Deep in the most remote reaches of the former Soviet Union, strange skyscrapers glitter against the sky, made all the more out of place by their sleepy rural settings and lack of similarly scaled surroundings. Photographer Frank Herfort calls them ‘Imperial Pomp,’ monstrous and overly ostentatious structures that sprung up throughout the nation and the former Soviet Union in the decades since the collapse of the USSR. Traveling to places that might not otherwise draw many foreign visitors, Herfort captured the skyscrapers in all their strangely proportioned glamour for his photo book ‘Imperial Pomp – Post Soviet High-Rise.’
“After exploring Moscow’s structures I realized, that in all cities and former Soviet countries you can find such buildings,” says Herfort. “So I traveled to Vladivostok, to Blagoveshchensk on the Chinese border on River Amur, to Astana in Kazakhstan, to Baku in Azerbaijan, to Sochi and to St. Petersburg. And everywhere in between. I was always impressed by these huge constructions while driving through Moscow. Moscow doesn’t have a big skyline or big houses in the cityscape, and then I was even more impressed when suddenly there appeared one of these big new colored buildings. They are standing like single flowers cropped in the landscape.”

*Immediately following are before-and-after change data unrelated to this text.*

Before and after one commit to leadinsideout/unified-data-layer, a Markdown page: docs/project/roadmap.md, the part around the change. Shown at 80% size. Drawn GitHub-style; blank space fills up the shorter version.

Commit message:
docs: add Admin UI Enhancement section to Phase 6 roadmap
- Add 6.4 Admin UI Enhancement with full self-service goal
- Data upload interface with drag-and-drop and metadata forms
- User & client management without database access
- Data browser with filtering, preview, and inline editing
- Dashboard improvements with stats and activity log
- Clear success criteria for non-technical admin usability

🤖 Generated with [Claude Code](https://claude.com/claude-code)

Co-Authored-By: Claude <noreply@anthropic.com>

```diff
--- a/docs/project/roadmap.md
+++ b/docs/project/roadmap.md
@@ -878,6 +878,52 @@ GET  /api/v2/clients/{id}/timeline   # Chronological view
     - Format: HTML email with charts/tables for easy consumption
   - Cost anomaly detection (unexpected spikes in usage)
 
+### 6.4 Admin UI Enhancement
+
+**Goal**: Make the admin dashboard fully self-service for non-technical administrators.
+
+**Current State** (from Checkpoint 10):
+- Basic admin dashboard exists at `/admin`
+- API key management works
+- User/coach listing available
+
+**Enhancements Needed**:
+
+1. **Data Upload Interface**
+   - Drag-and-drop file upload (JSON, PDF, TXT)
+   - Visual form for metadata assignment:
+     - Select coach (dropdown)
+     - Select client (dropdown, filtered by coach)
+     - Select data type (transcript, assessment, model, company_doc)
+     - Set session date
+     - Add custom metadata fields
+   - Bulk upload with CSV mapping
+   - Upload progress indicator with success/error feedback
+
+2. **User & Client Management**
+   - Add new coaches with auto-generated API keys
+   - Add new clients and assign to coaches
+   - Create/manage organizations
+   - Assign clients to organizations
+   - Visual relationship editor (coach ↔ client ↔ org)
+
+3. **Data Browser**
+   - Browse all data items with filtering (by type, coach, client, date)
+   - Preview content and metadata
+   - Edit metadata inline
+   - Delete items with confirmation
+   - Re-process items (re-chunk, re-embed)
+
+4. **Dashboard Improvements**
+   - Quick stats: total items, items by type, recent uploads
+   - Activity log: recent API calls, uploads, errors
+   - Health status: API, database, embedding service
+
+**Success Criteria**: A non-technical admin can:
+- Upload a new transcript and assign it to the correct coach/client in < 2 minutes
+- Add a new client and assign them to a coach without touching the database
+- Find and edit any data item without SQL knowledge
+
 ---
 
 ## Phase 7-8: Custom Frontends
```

The German photographer notes that he feels like the buildings are “used to manipulate the humans and try to make them feel small.” He says the buildings rarely have infrastructure or real access built around them to invite the public to experience and interact with them, because they weren’t built with a care for anything other than showing off. That would certainly fit with the American perspective on Russia and its strongman fascination.
The buildings do feel like modern iterations of the strange Soviet-era monuments that still litter much of the former Soviet Union, though they’re nowhere near as creative and sculptural as the wondrous and bizarre relics of what used to be Yugoslavia.